Recent adjustments by the Environmental Protection Agency (EPA) and the Department of Transportation (DOT) to their cost–benefit analysis procedures could cause tremendous changes to federal regulation. For decades, federal agencies have calculated the value of a statistical life (VSL) and have used that number when evaluating the costs and benefits of proposed regulations. If a regulation was expected to save lives, the number of lives saved could be multiplied by the VSL to monetize the benefits. Because, however, lives saved in the future were given the same nominal value as lives saved in the present, the real value of future lives was substantially eroded by discounting to present value, generally at annual rates of 3 and 7 percent. In other words, if a life saved today is worth $8 million, a life saved in ten or twenty years would be worth far less. A discount rate of 7 percent erodes half the value of a life expected to be saved in 2022 and three-quarters of one expected to be saved in 2032. This process hinders the regulation of slow-acting perils, such as workplace carcinogens and global climate change.Now the EPA and the DOT have begun inflating VSLs when calculating the benefits of regulations. Before subjecting lifesaving benefits to the same discounting applied to other costs and benefits, the agencies adjust the values upward to reflect the expected higher income (and associated willingness to pay to avoid risks of harm) enjoyed by future persons.

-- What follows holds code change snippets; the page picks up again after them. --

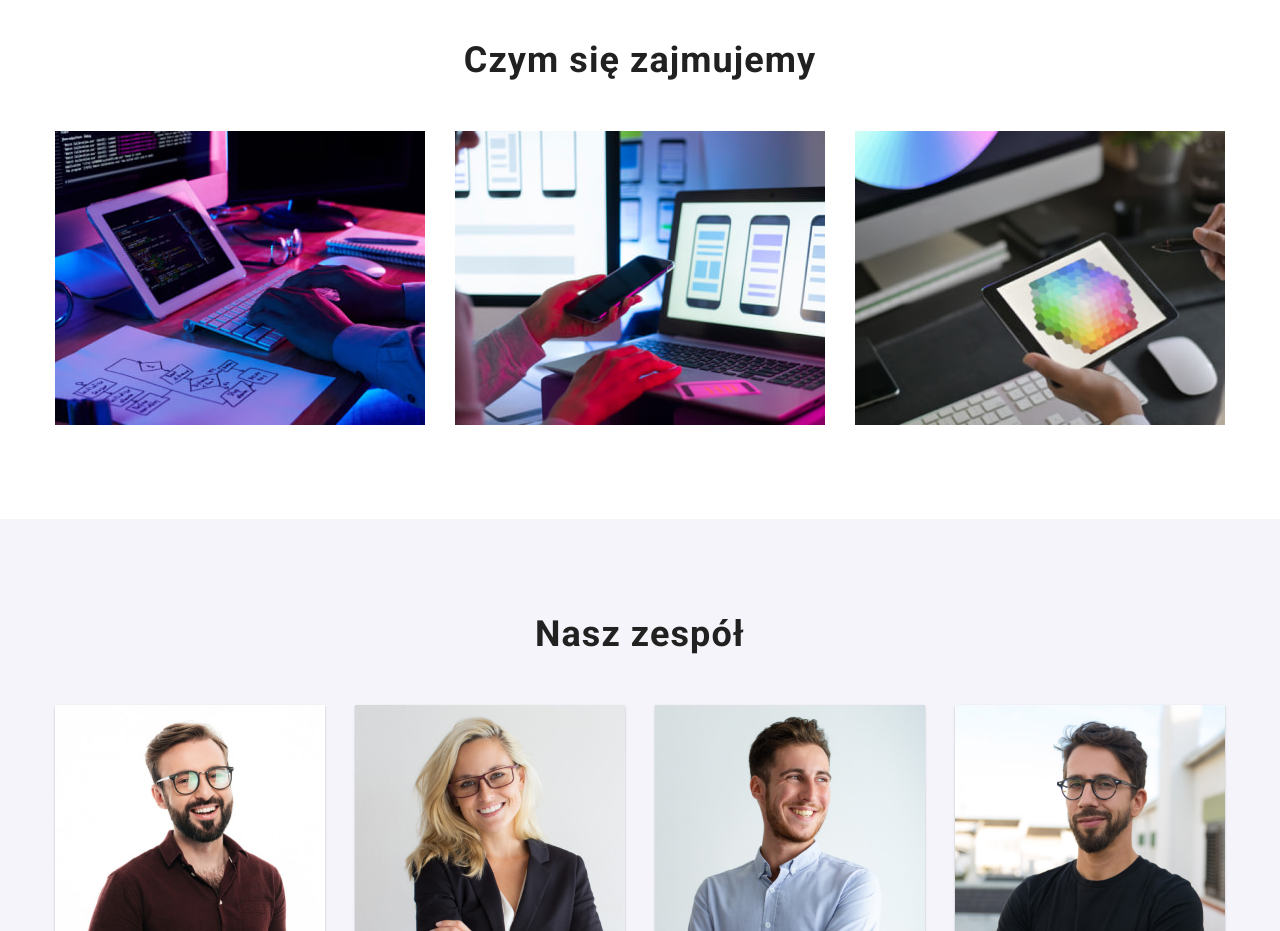
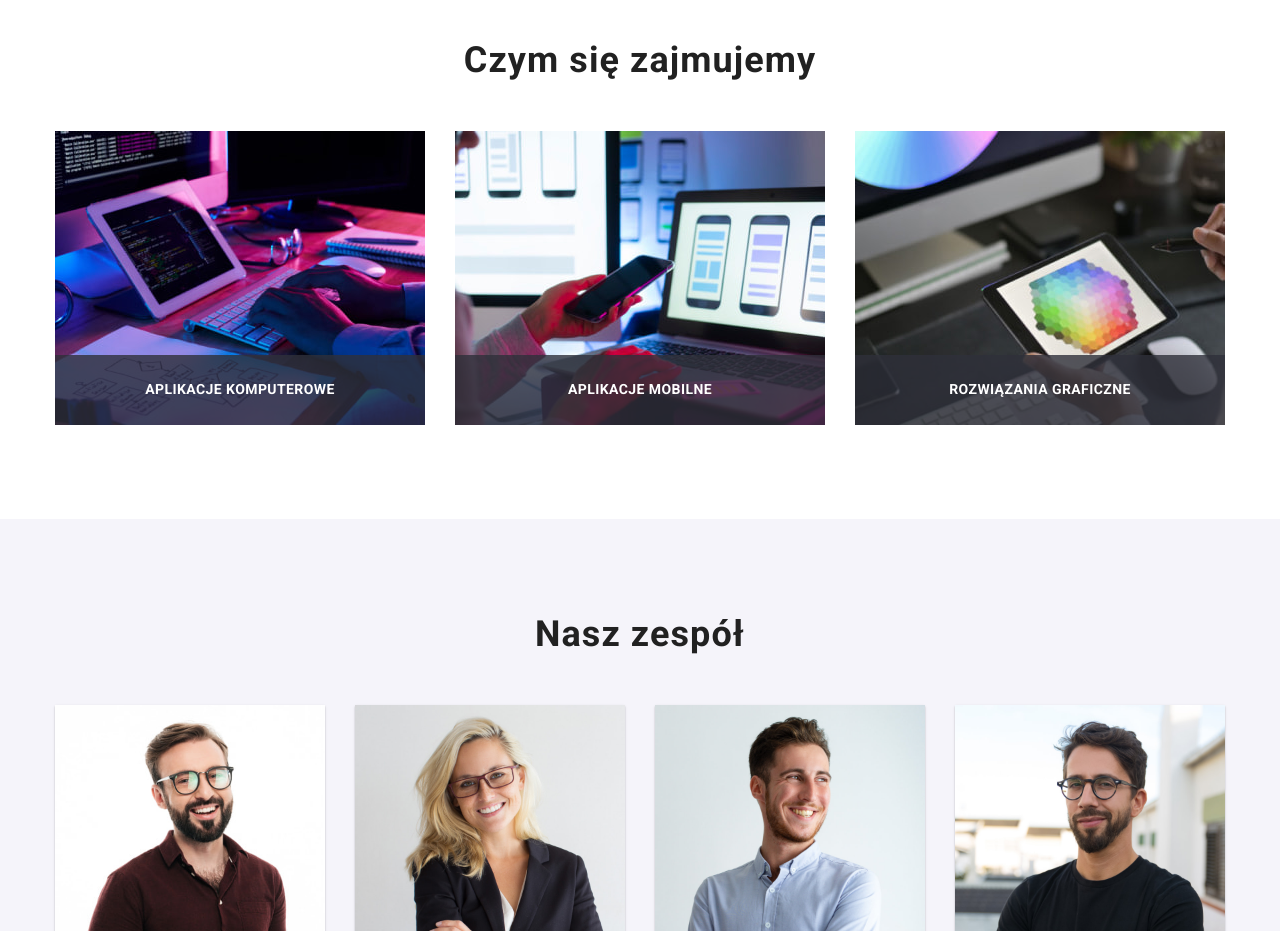
Before and after one commit to benbrzezinski/goit-markup-hw-05, a plain HTML site: page index.html in a window 1280 px wide. Shown: the part 1080-2011 px from the top of the page. Drawn offline with nearby package versions, Linux system fonts and the light colour scheme.

Commit message:
Made an element p with background on 3 images in the types-of-services-list.

```diff
--- a/css/styles.css
+++ b/css/styles.css
@@ -134,7 +134,7 @@ h1 {
   padding: 94px 0;
 }
 
-.types-of-services {
+.types-of-services-list {
   margin-top: 50px;
   margin-bottom: 0;
   display: flex;
@@ -143,8 +143,32 @@ h1 {
   flex-wrap: wrap;
 }
 
-.types-of-services img {
+.types-of-services-list img {
   display: block;
+}
+
+.types-of-services-item {
+  position: relative;
+}
+
+.types-of-services-div {
+  width: 370px;
+  height: 70px;
+  background-color: rgba(47, 48, 58, 0.8);
+  position: absolute;
+  bottom: 0;
+  padding-block: 27px;
+}
+
+.types-of-services-p {
+  color: var(--main-background-color);
+  font-size: 14px;
+  font-weight: 700;
+  line-height: 1.14;
+  text-align: center;
+  letter-spacing: 0.03em;
+  text-transform: uppercase;
+  margin: 0;
 }
 
 .our-team {
--- a/index.html
+++ b/index.html
@@ -134,32 +134,41 @@
       <section class="section">
         <div class="container">
           <h2 class="h2-main-page">Czym się zajmujemy</h2>
-          <ul class="types-of-services">
-            <li>
+          <ul class="types-of-services-list">
+            <li class="types-of-services-item">
               <img
                 src="./images/code.jpg"
                 alt="Mężczyzna siedzi przy swoim biurku i tworzy kod na tablecie."
                 width="370"
                 height="294"
               />
+              <div class="types-of-services-div">
+                <p class="types-of-services-p">Aplikacje komputerowe</p>
+              </div>
             </li>
 
-            <li>
+            <li class="types-of-services-item">
               <img
                 src="./images/designing.jpg"
                 alt="Designer projektuje układ widżetów na telefon."
                 width="370"
                 height="294"
               />
+              <div class="types-of-services-div">
+                <p class="types-of-services-p">Aplikacje mobilne</p>
+              </div>
             </li>
 
-            <li>
+            <li class="types-of-services-item">
               <img
                 src="./images/graphic.jpg"
                 alt="Grafik trzyma tablet z wyświetloną paletą kolorów."
                 width="370"
                 height="294"
               />
+              <div class="types-of-services-div">
+                <p class="types-of-services-p">Rozwiązania graficzne</p>
+              </div>
             </li>
           </ul>
         </div>
```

This seemingly minor procedural change can radically alter the expected benefits of major regulations, and the regulated community will likely oppose the agencies’ efforts to more accurately calculate future benefits. Observers of federal regulation should track this battle carefully and contact other federal agencies as they decide whether to adopt the “VSL inflation” procedure.
Ben L. Trachtenberg, Tinkering with the Machinery of Life, 59 UCLA L. Rev. Disc 128 (2012)